Hamilton’s successes in 2014, 2015 and 2017, along with Nico Rosberg’s triumph 12 months ago, have seen the Silver Arrows sustain a four-year stretch of dominance in the sport.
That was preceded by four years of similar reign by Red Bull with their former driver Sebastian Vettel hogging the world title from 2010 to 2013.
While Vettel managed to put some pressure on Hamilton this year in his new and improved Ferrari, the Briton was still able to steer clear of his fellow quadruple world champion. A total of 43 points separate Hamilton from Vettel entering the final race of the season in Abu Dhabi.
Stewart, a three-time world champion himself, believes the sport needs some stiffer competition at the top.
Asked if he can perhaps imagine next year’s title fight to be a three-horse race instead of Hamilton’s one-man show, Stewart told Sport360: “I hope so. We need to have it more competitive than it’s been this year.
“We’ve had a long run now of domination, whether it be Red Bull and then Mercedes.

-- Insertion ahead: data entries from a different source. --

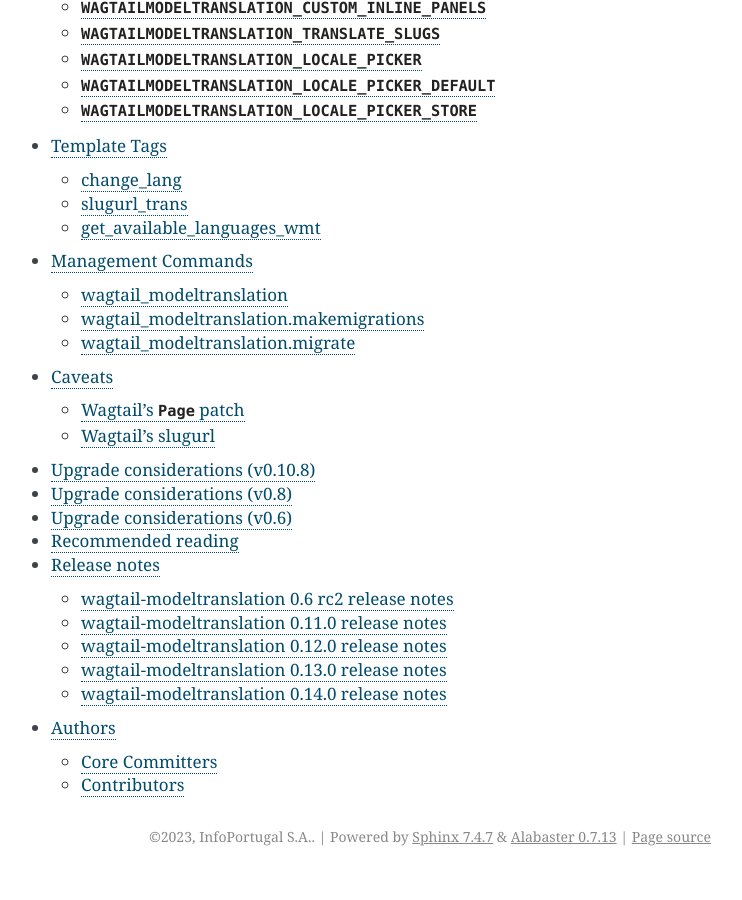
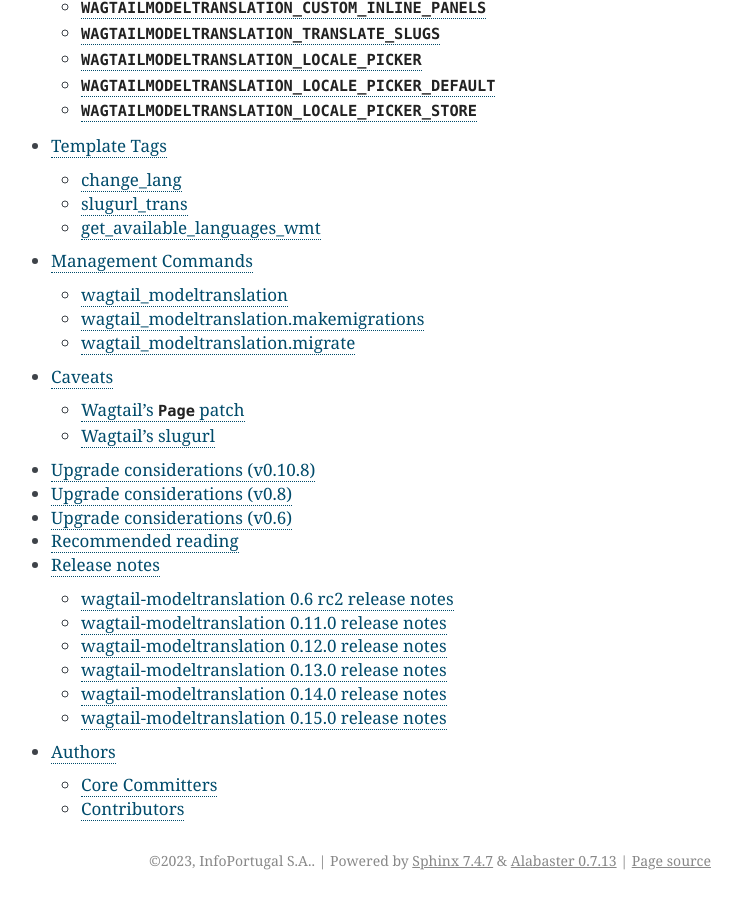
Before and after one commit to infoportugal/wagtail-modeltranslation, a Sphinx documentation site: the page built from docs/index.rst, in a window 1280 px wide and 900 px high, scrolled down 1596 px. Shown: the whole window, without its empty margins (399-1141 px from the left). Built offline with Sphinx 7.4.7, drawn with Linux system fonts in a browser that asks for light colours; before the commit the page ends 2472 px from its top, so only the background shows below that.

Commit message:
Bump version 0.15.0

```diff
--- a/README.rst
+++ b/README.rst
@@ -128,9 +128,13 @@
      - >= 3.2
      - 3.7, 3.8, 3.9, 3.10
    * - 0.14
-     - >= 5.0
+     - >= 5.0, < 6.0
      - >= 3.2
      - 3.8, 3.9, 3.10, 3.11
+   * - 0.15
+     - >= 5.2
+     - >= 4.2
+     - 3.8, 3.9, 3.10, 3.11, 3.12
 
 Upgrade considerations (v0.10.8)
 ================================
--- /dev/null
+++ b/docs/releases/0.15.0.rst
@@ -0,0 +1,8 @@
+=============================================
+wagtail-modeltranslation 0.15.0 release notes
+=============================================
+
+Changelist:
+ - dropped support for wagtail < 5.2
+ - added support for wagtail >= 6.0
+ - added tests for python 3.12
--- a/docs/releases/index.rst
+++ b/docs/releases/index.rst
@@ -9,3 +9,4 @@
    0.12.0
    0.13.0
    0.14.0
+   0.15.0
--- a/wagtail_modeltranslation/__init__.py
+++ b/wagtail_modeltranslation/__init__.py
@@ -1,2 +1,2 @@
-__version__ = "0.14.2"
+__version__ = "0.15.0"
 default_app_config = "wagtail_modeltranslation.apps.WagtailModeltranslationConfig"
```
Also changed, not shown: .bumpversion.cfg.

So it would be nice of course to see Ferrari come back in.
“But Ferrari seem to be sort of peak and valley, they’re not as consistent. But I think, hopefully next year, you never know with Red Bull having a Honda engine next year, that could prove to be quite good. So I hope we’re going to have a more competitive season next year.”
British marque McLaren are one of the most successful teams in the history of F1 but they’ve only won one world title this century – Hamilton’s maiden championship coup was with them in 2008.
The Woking-based team have struggled in recent years, and their partnership with Honda that started in 2015 did not deliver the performance McLaren were hoping for.
Next year, they will be replacing the Honda engine with a Renault one. Does Stewart think this move will pay dividends and push them back to the front of the grid?
“I think it’s not impossible,” said the 78-year-old. “McLaren have a lot of knowledge and a lot of experience. Don’t count them out. They’ve got one of the finest facilities in the world. So I think they can be in good shape.”
While expectations are high from the McLaren team for next season, Cyril Abiteboul, the managing director of Renault Sport Racing, is somewhat reserved when discussing the power they plan on supplying both the British side as well as Red Bull.
“You know I don’t want to make any promises,” Abiteboul said in Abu Dhabi on Friday.
“First thing will be reliability because we’ve seen this season that you need to walk before you run and I think we’ve been on many occasions too aggressive in the way that we were trying to bring performance and extra power to the engine too quickly because of the expectation of all customers including the yellow cars, so I think we need to go step by step: first be reliable then accumulate as many miles as possible during the winter tests – I think it’s important for any chassis organisation.
“I understand, talking about Red Bull, that they changed their philosophy and are planning for the development of their car but if the engine is not reliable it’s going to be useless. So we need to get that.
“And if we have that, I am extremely comfortable and confident that we have the sort of technological bricks to bring to the engine in order to make steps and to catch Mercedes.”